In June 2018, Lavan provided a summary on the impact of the Corporations Act (Act)1 due to the ipso facto provisions implemented by virtue of the Treasury Laws Amendment
The various teams at Lavan have been preparing for the impact of these reforms. We will be providing this update to the ipso facto law in three separate Lavan Updates.
This legislation renders almost all ipso facto clauses in contracts unenforceable, unless leave of the Court is obtained.
The Corporations Regulations (Amending Regulations)3 came into effect on 1 July 2018. The Minister has also made the Corporations Declaration (Declaration)4. These two documents, together with the explanatory statements for each, provide some direction as to what contracts are excepted from the automatic “stay” provisions under ss 415D, 434J or 451E of the Act (Exceptions).
In the context of property transactions, some of the Exceptions will apply and some may not apply. We are not addressing all of the Exceptions that apply, just those that are likely to impact property transactions.
The assignment or novation of an agreement relates to existing rights. However, the result of that assignment or novation is the creation of a new arrangement. The assignment or novation of arrangements entered into before 1 July 2018, and assigned or novated after 1 July 2018 but before 1 July 2023, are excepted from the “stay” provisions.
The same applies to variations to arrangements in place prior to 1 July 2018. However, it is expected that at some point in time, a situation will arise where the Courts will need to determine if an extensive variation to an existing arrangement essentially constitutes a new arrangement, where the “stay” provisions would then apply. The “variation” Exemption could be misused as a mechanism to avoid ipso facto clauses being “stayed”.
Where the transaction is a lease, any renewal of a lease is, at law, the grant of a new lease. It is not a variation to the original lease. As such, any ipso facto clauses in a lease entered into before 1 July 2018, will not be enforceable upon the extension of that lease, even if that the further term was contemplated in the original lease document.

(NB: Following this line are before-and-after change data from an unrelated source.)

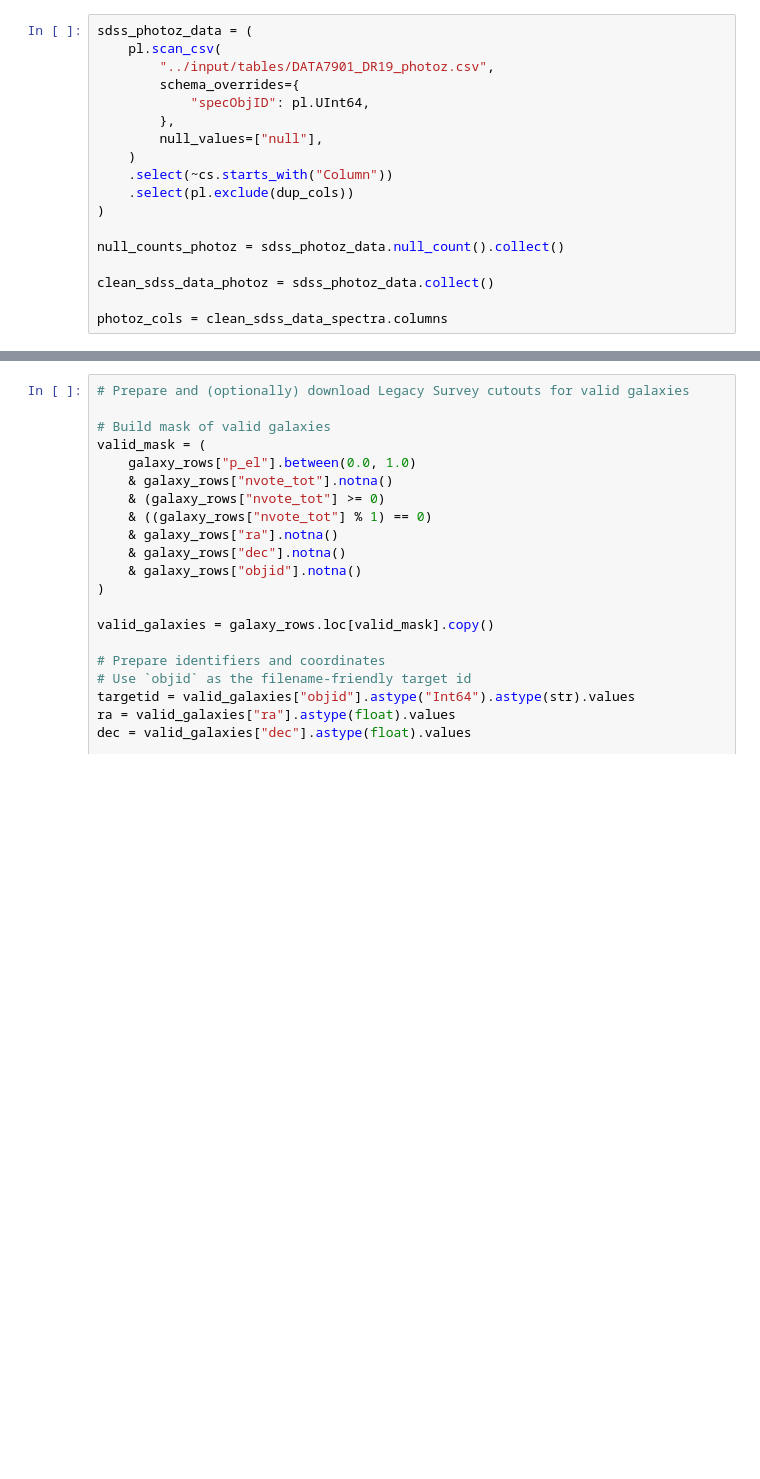
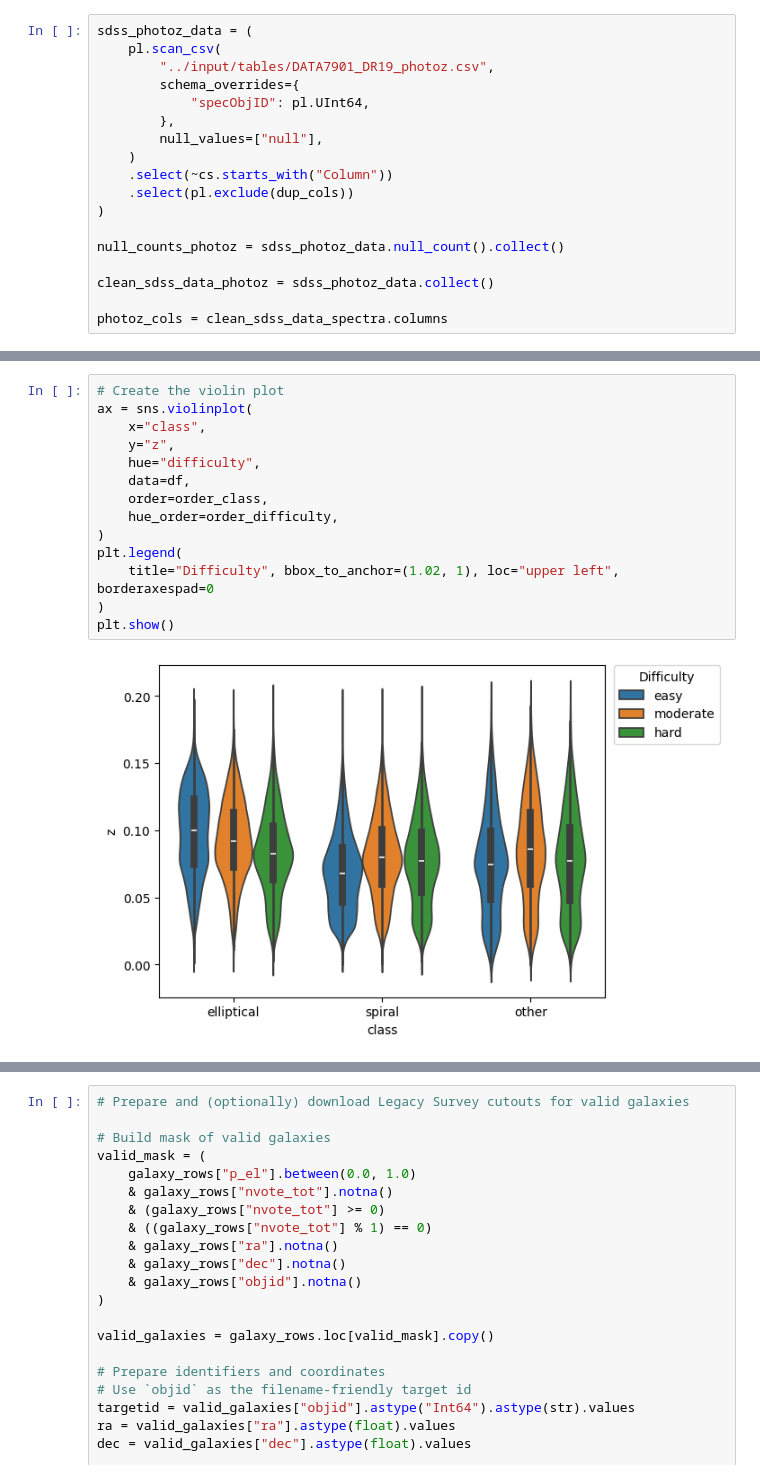
Before and after one commit to gsiemon/galaxy_classification_guide, a Jupyter notebook: notebooks/explore_tables_new.ipynb, the cells around one changed output, grey strips where cells are left out. Saved outputs shown, nothing was run; the diff lists cells and outputs as text; blank space fills up the shorter version.

```diff
--- a/notebooks/explore_tables_new.ipynb
+++ b/notebooks/explore_tables_new.ipynb
@@ -195,0 +260,16 @@ con.execute("""
+# %%
+# Create the violin plot
+ax = sns.violinplot(
+    x="class",
+    y="z",
+    hue="difficulty",
+    data=df,
+    order=order_class,
+    hue_order=order_difficulty,
+)
+plt.legend(
+    title="Difficulty", bbox_to_anchor=(1.02, 1), loc="upper left", borderaxespad=0
+)
+plt.show()
+# %% [output]
+[figure, added]
```
Also changed, not shown: parts of 9 cells of this notebook.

Similarly, if a lease is varied to add to, or remove part of, the leased premises, any variation to effect this change will amount to the grant of a new lease. Therefore, a new lease is entered into and the ipso facto clauses that may have been enforceable in the lease entered into prior to 1 July 2018, will now be subject to the “stay” restrictions.
The explanatory statement accompanying the Amending Regulations sets out the rationale for the Project Finance Exemption as follows:
…the ipso facto stay does not apply to arrangements involving an SPV where those arrangements provide for project finance.
Project finance arrangements involve financial accommodation that funds a project, such as a loan, being repaid or otherwise discharged primarily from the cash flow of the project when the project starts generating such cash flow. To secure this type of arrangement, the project’s assets, rights and interests are held as security for the financial accommodation.
There are a number of advantages of using a project finance arrangement for the completion of a project. Project finance arrangements will often involve an SPV, and, similarly to securitisation and PPP, involve sophisticated parties. The SPV can be party to a web of contracts that support and are necessary for the project such as shareholders, lenders, operators, suppliers, procurement and construction contracts.
This suggests the likely sophistication of the parties participating in the arrangement has formed the policy basis for exempting these types of arrangements from the “stay” requirements, rather than the underlying nature of project itself. The definition for an SPV that qualifies for this Exemption, is narrow and the apparent critical element as to what constitutes ‘project financing’ is that the repayment of the loan is to be made primarily from the assets of the project that is being financed. Clearly, limited recourse financing of this nature will fall within this exemption.
Certain joint ventures and project management arrangements relating to the development of land, which include an SPV and a project financing arrangement, may fall within this Exception.
The same provisions also apply to SPV and “public-private partnership” (PPP) projects. There is no specific definition included in the Amending Act or Act itself. It is anticipated that a PPP arrangement is one relates to public infrastructure and involves the provision of an on-going service to maintain or operate that infrastructure. Caution should be exercised in relying on this Exemption pending clarification on its scope.
A contract, agreement or arrangement:
securities and financial products, is an Exception. This is of particular significance for property developers, syndicators and investors who operate managed investment schemes. The issue of interests in managed investment schemes (typically unit trusts) are financial products.
While the exact scope of these provisions is still very much unknown, the laws apply regardless. Before you contemplate entering in to a contract or enforcing an ipso facto clause, you should speak with us.
 Corporations Act 2001 (Cth)
 Treasury Laws Amendment (2017 Enterprise Incentives No. 2) Act 2017 (Cth)
 Corporations (Stay on Enforcing Certain Rights) Regulations 2018 (Cth)
 Corporations (Stay on Enforcing Certain Rights) Declaration 2018 (Cth)